Segment Open
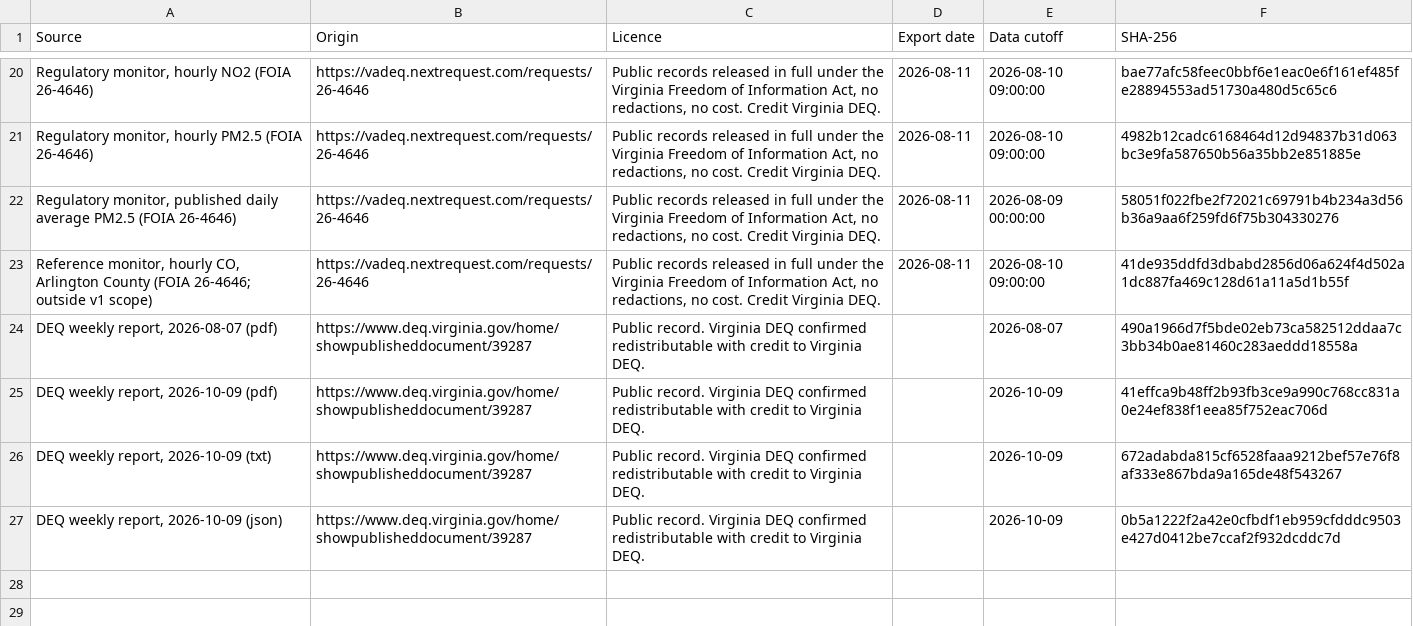
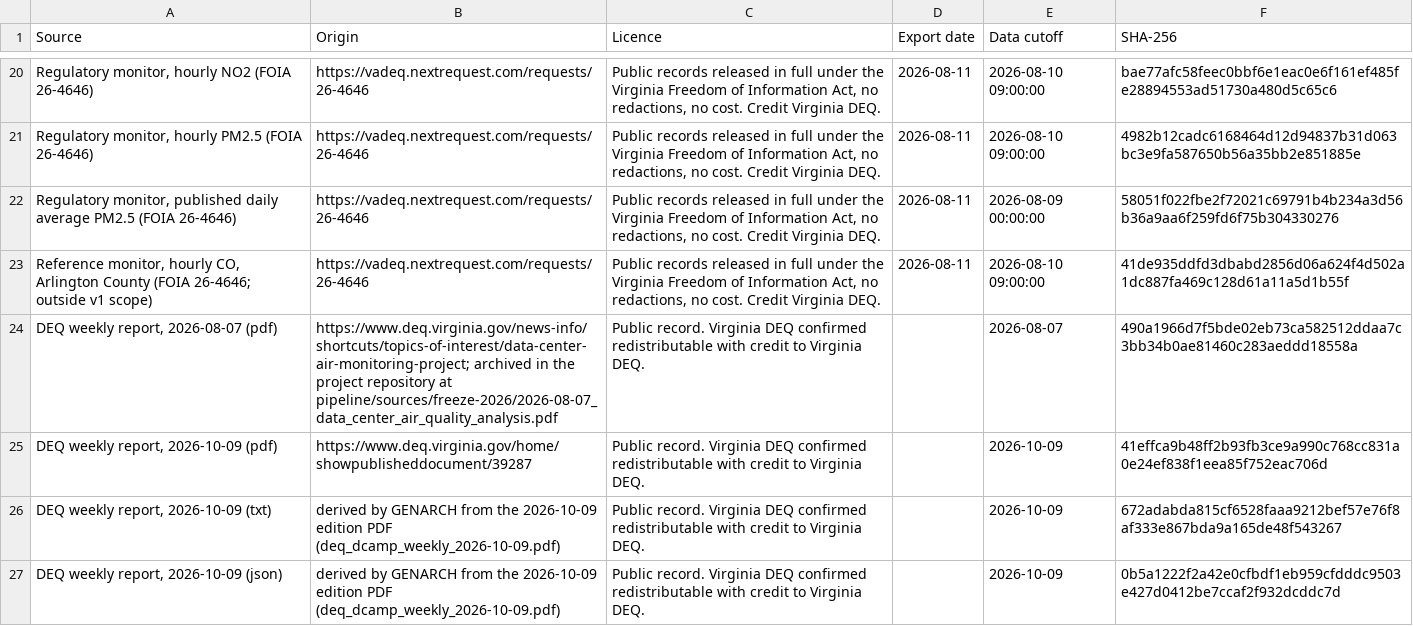
Before and after one commit to ksaraiya388/GENARCH, a CSV file: data/reports/2026/T01_sources.csv, drawn as a sheet; only a part is shown, gaps mark what is left out.

```diff
--- a/data/reports/2026/T01_sources.csv
+++ b/data/reports/2026/T01_sources.csv
@@ -23,5 +23,5 @@ Source,Origin,Licence,Export date,Data cutoff,SHA-256
 "Reference monitor, hourly CO, Arlington County (FOIA 26-4646; outside v1 scope)",https://vadeq.nextrequest.com/requests/26-4646,"Public records released in full under the Virginia Freedom of Information Act, no redactions, no cost. Credit Virginia DEQ.",2026-08-11,2026-08-10 09:00:00,41de935ddfd3dbabd2856d06a624f4d502a1dc887fa469c128d61a11a5d1b55f
-"DEQ weekly report, 2026-08-07 (pdf)",https://www.deq.virginia.gov/home/showpublisheddocument/39287,Public record. Virginia DEQ confirmed redistributable with credit to Virginia DEQ.,,2026-08-07,490a1966d7f5bde02eb73ca582512ddaa7c3bb34b0ae81460c283aeddd18558a
+"DEQ weekly report, 2026-08-07 (pdf)",https://www.deq.virginia.gov/news-info/shortcuts/topics-of-interest/data-center-air-monitoring-project; archived in the project repository at pipeline/sources/freeze-2026/2026-08-07_data_center_air_quality_analysis.pdf,Public record. Virginia DEQ confirmed redistributable with credit to Virginia DEQ.,,2026-08-07,490a1966d7f5bde02eb73ca582512ddaa7c3bb34b0ae81460c283aeddd18558a
 "DEQ weekly report, 2026-10-09 (pdf)",https://www.deq.virginia.gov/home/showpublisheddocument/39287,Public record. Virginia DEQ confirmed redistributable with credit to Virginia DEQ.,,2026-10-09,41effca9b48ff2b93fb3ce9a990c768cc831a0e24ef838f1eea85f752eac706d
-"DEQ weekly report, 2026-10-09 (txt)",https://www.deq.virginia.gov/home/showpublisheddocument/39287,Public record. Virginia DEQ confirmed redistributable with credit to Virginia DEQ.,,2026-10-09,672adabda815cf6528faaa9212bef57e76f8af333e867bda9a165de48f543267
-"DEQ weekly report, 2026-10-09 (json)",https://www.deq.virginia.gov/home/showpublisheddocument/39287,Public record. Virginia DEQ confirmed redistributable with credit to Virginia DEQ.,,2026-10-09,0b5a1222f2a42e0cfbdf1eb959cfdddc9503e427d0412be7ccaf2f932dcddc7d
+"DEQ weekly report, 2026-10-09 (txt)",derived by GENARCH from the 2026-10-09 edition PDF (deq_dcamp_weekly_2026-10-09.pdf),Public record. Virginia DEQ confirmed redistributable with credit to Virginia DEQ.,,2026-10-09,672adabda815cf6528faaa9212bef57e76f8af333e867bda9a165de48f543267
+"DEQ weekly report, 2026-10-09 (json)",derived by GENARCH from the 2026-10-09 edition PDF (deq_dcamp_weekly_2026-10-09.pdf),Public record. Virginia DEQ confirmed redistributable with credit to Virginia DEQ.,,2026-10-09,0b5a1222f2a42e0cfbdf1eb959cfdddc9503e427d0412be7ccaf2f932dcddc7d
```
Also changed, not shown: data/reports/2026/T03_collocation.csv, data/reports/2026/T05_p98_common_window.csv, 54 other files.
Segment Closed
### To do
The data above should be restated exactly, with its images dropped.

### Solution for this problem
Before and after one commit to ksaraiya388/GENARCH, a CSV file: data/reports/2026/T01_sources.csv, drawn as a sheet; only a part is shown, gaps mark what is left out.

```diff
--- a/data/reports/2026/T01_sources.csv
+++ b/data/reports/2026/T01_sources.csv
@@ -23,5 +23,5 @@ Source,Origin,Licence,Export date,Data cutoff,SHA-256
 "Reference monitor, hourly CO, Arlington County (FOIA 26-4646; outside v1 scope)",https://vadeq.nextrequest.com/requests/26-4646,"Public records released in full under the Virginia Freedom of Information Act, no redactions, no cost. Credit Virginia DEQ.",2026-08-11,2026-08-10 09:00:00,41de935ddfd3dbabd2856d06a624f4d502a1dc887fa469c128d61a11a5d1b55f
-"DEQ weekly report, 2026-08-07 (pdf)",https://www.deq.virginia.gov/home/showpublisheddocument/39287,Public record. Virginia DEQ confirmed redistributable with credit to Virginia DEQ.,,2026-08-07,490a1966d7f5bde02eb73ca582512ddaa7c3bb34b0ae81460c283aeddd18558a
+"DEQ weekly report, 2026-08-07 (pdf)",https://www.deq.virginia.gov/news-info/shortcuts/topics-of-interest/data-center-air-monitoring-project; archived in the project repository at pipeline/sources/freeze-2026/2026-08-07_data_center_air_quality_analysis.pdf,Public record. Virginia DEQ confirmed redistributable with credit to Virginia DEQ.,,2026-08-07,490a1966d7f5bde02eb73ca582512ddaa7c3bb34b0ae81460c283aeddd18558a
 "DEQ weekly report, 2026-10-09 (pdf)",https://www.deq.virginia.gov/home/showpublisheddocument/39287,Public record. Virginia DEQ confirmed redistributable with credit to Virginia DEQ.,,2026-10-09,41effca9b48ff2b93fb3ce9a990c768cc831a0e24ef838f1eea85f752eac706d
-"DEQ weekly report, 2026-10-09 (txt)",https://www.deq.virginia.gov/home/showpublisheddocument/39287,Public record. Virginia DEQ confirmed redistributable with credit to Virginia DEQ.,,2026-10-09,672adabda815cf6528faaa9212bef57e76f8af333e867bda9a165de48f543267
-"DEQ weekly report, 2026-10-09 (json)",https://www.deq.virginia.gov/home/showpublisheddocument/39287,Public record. Virginia DEQ confirmed redistributable with credit to Virginia DEQ.,,2026-10-09,0b5a1222f2a42e0cfbdf1eb959cfdddc9503e427d0412be7ccaf2f932dcddc7d
+"DEQ weekly report, 2026-10-09 (txt)",derived by GENARCH from the 2026-10-09 edition PDF (deq_dcamp_weekly_2026-10-09.pdf),Public record. Virginia DEQ confirmed redistributable with credit to Virginia DEQ.,,2026-10-09,672adabda815cf6528faaa9212bef57e76f8af333e867bda9a165de48f543267
+"DEQ weekly report, 2026-10-09 (json)",derived by GENARCH from the 2026-10-09 edition PDF (deq_dcamp_weekly_2026-10-09.pdf),Public record. Virginia DEQ confirmed redistributable with credit to Virginia DEQ.,,2026-10-09,0b5a1222f2a42e0cfbdf1eb959cfdddc9503e427d0412be7ccaf2f932dcddc7d
```
Also changed, not shown: data/reports/2026/T03_collocation.csv, data/reports/2026/T05_p98_common_window.csv, 54 other files.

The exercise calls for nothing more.